Spaces (CD)
Exceptional tenth release from Berliner composer Nils Frahm. Combining the tactility of Reichian percussive minimalism with the dreamy early-digital arpeggiated chord structures of someone like Steve Roach, Spaces asserts its uniqueness even more by the sheer fact of its being a compilation of live recordings (check out footage of the guy on YouTube for a truly jaw-dropping experience). Lest the one-man-band circus novelty take hold, let's move on. Nils Frahm is primarily a pianist and composer, and the prominence of IRL acoustic piano butting up against a timeline of increasing electronic capability situates him in line with the doors opened by multi-tiered organs or having extra fingers like the pianist in GATTACA. This is stunningly beautiful and complex-but-immersive music, made even the more shocking when Frahm takes a break from his swirling string-theory symphonies to give us a lilting, emotional, three minute composition for solo piano, a la someone like Keith Jarrett at his coolest and most miserable. Unreal! Buy this! Read more
Abandoned City (CD)

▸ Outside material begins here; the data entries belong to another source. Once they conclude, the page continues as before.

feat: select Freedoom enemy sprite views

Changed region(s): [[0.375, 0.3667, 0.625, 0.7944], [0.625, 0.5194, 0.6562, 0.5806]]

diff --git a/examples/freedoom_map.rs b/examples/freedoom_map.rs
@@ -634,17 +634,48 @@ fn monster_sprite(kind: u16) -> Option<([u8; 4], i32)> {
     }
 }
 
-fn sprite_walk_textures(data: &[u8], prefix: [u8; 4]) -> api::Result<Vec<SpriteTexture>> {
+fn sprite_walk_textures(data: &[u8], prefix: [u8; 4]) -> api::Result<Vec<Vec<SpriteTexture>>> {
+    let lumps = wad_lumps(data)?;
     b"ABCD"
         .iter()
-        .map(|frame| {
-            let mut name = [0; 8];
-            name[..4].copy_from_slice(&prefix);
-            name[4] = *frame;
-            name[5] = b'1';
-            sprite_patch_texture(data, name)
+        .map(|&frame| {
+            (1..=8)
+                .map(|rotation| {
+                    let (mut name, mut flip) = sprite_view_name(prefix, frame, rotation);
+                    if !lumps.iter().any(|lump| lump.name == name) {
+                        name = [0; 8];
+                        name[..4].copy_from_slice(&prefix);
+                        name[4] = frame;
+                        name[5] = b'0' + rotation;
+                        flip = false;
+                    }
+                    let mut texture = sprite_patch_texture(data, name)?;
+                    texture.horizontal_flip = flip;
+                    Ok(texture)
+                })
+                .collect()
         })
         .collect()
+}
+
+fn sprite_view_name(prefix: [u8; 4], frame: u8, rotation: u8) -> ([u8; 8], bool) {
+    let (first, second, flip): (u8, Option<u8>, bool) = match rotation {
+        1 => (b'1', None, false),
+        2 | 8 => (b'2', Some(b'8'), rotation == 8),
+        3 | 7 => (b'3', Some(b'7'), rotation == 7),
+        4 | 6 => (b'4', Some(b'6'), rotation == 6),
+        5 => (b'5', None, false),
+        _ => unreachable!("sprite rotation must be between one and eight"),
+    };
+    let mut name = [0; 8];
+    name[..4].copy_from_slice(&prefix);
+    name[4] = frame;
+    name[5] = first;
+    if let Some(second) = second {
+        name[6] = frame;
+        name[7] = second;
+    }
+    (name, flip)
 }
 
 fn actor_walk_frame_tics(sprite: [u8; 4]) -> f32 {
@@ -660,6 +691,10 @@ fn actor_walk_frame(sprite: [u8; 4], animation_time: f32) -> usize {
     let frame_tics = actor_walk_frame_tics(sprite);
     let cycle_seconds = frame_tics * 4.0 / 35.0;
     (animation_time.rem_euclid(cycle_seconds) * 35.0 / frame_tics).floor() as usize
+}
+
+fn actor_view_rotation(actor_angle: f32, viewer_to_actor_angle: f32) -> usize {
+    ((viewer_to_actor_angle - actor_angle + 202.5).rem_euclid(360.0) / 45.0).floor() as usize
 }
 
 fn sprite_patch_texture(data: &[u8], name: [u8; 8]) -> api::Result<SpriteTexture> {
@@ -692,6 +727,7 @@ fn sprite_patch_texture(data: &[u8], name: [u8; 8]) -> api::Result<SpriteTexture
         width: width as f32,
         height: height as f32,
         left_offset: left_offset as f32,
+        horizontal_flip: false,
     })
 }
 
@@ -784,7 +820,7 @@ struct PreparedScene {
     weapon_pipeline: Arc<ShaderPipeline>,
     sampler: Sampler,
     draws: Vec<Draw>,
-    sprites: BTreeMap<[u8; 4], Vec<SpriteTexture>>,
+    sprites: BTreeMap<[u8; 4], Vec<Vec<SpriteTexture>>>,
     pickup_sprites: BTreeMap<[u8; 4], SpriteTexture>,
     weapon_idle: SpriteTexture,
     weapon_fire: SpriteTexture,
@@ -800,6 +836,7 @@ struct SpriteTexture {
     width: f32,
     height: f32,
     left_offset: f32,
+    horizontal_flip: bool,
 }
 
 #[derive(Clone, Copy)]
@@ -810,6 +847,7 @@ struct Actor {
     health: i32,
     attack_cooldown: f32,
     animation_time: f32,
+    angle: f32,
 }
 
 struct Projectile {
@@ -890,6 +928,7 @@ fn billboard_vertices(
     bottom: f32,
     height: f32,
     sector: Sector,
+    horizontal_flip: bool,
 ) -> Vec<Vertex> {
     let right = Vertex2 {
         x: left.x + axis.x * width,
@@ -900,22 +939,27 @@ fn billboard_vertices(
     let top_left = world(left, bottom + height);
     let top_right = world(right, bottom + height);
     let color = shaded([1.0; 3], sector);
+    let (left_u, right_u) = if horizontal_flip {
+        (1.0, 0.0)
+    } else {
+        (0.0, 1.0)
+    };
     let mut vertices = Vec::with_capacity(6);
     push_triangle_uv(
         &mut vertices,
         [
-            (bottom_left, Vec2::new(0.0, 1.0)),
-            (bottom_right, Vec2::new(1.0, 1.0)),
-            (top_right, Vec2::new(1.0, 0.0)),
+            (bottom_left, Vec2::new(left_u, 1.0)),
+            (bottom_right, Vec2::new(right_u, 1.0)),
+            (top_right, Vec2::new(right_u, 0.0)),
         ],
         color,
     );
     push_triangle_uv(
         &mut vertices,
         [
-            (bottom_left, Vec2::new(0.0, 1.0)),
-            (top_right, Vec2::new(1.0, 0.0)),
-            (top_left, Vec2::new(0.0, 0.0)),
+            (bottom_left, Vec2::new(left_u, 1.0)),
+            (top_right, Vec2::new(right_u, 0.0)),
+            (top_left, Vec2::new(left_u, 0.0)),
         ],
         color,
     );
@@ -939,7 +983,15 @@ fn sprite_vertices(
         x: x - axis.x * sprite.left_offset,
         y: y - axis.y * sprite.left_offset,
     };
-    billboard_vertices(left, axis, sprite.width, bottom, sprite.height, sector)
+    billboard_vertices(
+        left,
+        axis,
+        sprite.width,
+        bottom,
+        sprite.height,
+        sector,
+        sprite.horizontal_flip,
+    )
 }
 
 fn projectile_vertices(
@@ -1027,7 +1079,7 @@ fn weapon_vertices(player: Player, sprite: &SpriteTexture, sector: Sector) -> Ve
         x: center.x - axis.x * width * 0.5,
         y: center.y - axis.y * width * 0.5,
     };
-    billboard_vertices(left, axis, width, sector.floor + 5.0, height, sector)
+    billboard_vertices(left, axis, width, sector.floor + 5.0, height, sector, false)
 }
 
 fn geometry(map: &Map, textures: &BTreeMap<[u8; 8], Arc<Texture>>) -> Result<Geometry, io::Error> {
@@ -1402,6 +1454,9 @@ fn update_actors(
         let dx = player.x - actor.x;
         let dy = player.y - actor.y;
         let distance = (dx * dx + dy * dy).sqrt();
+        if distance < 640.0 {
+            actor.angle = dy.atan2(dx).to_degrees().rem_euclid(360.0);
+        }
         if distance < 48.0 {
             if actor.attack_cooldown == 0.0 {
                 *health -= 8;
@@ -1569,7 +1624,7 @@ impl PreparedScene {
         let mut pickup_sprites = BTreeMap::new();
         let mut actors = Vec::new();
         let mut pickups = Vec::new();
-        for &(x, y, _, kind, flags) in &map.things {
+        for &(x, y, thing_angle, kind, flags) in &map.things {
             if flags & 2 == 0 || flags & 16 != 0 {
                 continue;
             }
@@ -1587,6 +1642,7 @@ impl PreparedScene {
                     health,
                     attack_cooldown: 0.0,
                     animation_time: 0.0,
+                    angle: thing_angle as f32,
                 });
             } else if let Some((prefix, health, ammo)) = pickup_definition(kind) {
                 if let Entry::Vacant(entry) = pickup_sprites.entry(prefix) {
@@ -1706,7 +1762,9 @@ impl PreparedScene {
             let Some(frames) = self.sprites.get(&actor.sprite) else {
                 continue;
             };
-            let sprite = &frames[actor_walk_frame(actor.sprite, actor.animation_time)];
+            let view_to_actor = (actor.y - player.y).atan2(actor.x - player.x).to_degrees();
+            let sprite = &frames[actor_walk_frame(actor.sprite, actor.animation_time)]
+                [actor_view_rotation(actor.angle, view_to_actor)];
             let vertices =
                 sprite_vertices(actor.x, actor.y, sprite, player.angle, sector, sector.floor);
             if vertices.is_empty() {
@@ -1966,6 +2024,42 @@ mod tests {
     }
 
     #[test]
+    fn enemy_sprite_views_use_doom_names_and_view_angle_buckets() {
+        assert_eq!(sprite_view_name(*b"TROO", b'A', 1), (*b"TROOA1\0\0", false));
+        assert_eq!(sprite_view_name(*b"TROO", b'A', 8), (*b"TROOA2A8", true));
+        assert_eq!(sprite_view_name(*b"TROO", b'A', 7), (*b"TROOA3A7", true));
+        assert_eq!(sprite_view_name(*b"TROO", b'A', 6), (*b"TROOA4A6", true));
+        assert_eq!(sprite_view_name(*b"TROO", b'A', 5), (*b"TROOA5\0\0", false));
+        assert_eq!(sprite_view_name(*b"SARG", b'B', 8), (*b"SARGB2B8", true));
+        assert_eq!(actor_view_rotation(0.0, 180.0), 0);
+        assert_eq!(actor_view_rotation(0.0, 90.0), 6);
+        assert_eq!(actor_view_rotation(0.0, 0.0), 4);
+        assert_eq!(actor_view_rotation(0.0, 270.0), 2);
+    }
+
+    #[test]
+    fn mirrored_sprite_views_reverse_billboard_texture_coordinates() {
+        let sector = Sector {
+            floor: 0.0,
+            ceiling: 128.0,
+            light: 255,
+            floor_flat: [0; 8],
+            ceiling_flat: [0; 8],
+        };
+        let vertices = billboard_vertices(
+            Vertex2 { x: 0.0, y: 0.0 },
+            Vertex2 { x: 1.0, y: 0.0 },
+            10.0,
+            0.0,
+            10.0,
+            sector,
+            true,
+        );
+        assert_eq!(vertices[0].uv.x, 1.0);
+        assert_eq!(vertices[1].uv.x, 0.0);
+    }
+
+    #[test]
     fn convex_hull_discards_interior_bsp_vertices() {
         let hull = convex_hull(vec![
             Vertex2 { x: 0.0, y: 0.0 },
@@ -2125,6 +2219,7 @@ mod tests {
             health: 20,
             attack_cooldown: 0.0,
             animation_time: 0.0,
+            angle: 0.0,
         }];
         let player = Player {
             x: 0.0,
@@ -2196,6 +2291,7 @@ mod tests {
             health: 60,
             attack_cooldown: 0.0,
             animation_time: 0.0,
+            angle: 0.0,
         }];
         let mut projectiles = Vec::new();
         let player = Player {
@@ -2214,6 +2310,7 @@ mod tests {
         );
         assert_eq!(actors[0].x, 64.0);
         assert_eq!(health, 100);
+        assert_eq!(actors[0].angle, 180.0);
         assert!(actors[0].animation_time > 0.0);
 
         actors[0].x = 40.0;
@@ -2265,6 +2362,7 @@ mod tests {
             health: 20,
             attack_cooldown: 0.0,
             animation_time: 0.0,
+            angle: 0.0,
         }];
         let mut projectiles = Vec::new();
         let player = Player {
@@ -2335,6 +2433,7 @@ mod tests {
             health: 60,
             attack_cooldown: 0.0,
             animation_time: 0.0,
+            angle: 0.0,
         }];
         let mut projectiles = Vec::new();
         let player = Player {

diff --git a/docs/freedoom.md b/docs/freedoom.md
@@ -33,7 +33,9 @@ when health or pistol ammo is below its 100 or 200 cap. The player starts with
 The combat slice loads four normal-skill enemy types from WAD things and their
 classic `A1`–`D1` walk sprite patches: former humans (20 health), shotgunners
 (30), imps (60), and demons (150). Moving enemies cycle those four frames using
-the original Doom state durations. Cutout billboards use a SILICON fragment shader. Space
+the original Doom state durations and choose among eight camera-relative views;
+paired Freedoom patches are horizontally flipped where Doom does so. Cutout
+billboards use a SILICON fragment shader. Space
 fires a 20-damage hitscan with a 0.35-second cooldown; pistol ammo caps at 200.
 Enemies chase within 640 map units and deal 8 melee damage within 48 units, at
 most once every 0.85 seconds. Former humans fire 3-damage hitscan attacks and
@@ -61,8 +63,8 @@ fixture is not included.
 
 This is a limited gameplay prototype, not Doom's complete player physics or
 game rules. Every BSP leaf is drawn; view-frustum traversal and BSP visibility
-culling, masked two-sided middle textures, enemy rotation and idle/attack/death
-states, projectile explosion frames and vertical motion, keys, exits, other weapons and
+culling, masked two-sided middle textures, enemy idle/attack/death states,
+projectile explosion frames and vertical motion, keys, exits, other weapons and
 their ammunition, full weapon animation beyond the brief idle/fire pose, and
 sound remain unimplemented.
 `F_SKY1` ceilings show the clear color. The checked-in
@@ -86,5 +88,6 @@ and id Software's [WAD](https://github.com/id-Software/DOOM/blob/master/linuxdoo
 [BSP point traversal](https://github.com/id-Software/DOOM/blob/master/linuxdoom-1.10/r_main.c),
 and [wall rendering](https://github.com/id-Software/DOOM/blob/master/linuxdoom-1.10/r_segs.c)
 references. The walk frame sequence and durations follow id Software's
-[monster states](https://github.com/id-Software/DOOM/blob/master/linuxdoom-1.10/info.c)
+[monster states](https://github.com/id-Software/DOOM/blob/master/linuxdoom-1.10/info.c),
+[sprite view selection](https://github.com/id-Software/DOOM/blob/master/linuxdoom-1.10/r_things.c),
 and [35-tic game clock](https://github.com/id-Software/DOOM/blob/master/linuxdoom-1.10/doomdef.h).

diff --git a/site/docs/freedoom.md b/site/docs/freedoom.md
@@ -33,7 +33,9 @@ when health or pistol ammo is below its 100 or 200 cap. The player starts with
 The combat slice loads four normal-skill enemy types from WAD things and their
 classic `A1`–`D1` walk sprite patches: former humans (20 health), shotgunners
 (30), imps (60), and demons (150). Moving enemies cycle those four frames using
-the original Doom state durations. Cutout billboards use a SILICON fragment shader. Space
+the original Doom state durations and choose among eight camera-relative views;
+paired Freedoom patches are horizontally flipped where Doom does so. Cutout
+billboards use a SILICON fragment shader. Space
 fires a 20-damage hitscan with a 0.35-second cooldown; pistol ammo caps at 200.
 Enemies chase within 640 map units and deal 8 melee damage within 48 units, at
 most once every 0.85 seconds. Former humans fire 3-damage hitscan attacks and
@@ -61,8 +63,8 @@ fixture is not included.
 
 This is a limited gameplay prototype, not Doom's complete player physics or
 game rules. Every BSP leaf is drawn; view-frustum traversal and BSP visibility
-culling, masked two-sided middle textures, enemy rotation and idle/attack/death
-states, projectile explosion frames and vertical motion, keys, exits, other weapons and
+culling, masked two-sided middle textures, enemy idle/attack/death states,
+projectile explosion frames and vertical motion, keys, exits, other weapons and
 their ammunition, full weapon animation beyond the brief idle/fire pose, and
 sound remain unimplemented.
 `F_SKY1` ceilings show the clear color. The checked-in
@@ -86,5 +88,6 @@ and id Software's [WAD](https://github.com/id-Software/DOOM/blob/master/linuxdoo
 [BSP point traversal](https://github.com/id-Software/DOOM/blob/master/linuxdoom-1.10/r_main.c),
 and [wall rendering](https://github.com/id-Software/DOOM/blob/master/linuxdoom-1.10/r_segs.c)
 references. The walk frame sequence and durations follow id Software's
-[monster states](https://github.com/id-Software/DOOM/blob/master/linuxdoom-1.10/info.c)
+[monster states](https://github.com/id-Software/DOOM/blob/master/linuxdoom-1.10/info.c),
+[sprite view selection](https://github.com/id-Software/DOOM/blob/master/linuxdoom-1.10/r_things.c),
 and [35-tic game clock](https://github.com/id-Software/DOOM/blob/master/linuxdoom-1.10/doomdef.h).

Haunting piano music from German musician Volker Bertelmann finds us in the echoing concrete pits of Philip Glass's cinematic scores (easy to imagine this record replacing Glass's music for Candyman) but with the muted driving pace of minimal techno, placing this record alongside Dawn of Midi's Dysnomia or a more subdued version of Nils Frahm's Spaces. Like DoM, Bertelmann plays a prepared piano in the Cage-ian tradition, stretching the limits of the ways a piano can sound. Like Frahm, he augments this altered-acoustic structure with subtle electronic effects. Compositionally, the record is caught somewhere between the two, with none of the arpeggiated soaring of Frahm but quite a bit more abstract that DoM's poly-lock-precision. Returning to Glass, this is tense, melancholy mood music, fitting of the anonymous abandoned city from which the album derives its name. Keep in mind that this is Hauschka's eleventh album. He's been doing this for a while and knows what he's doing. I imagine that with this increased U.S. exposure, we may hear Bertelmann's music populating film scores some time soon. Read more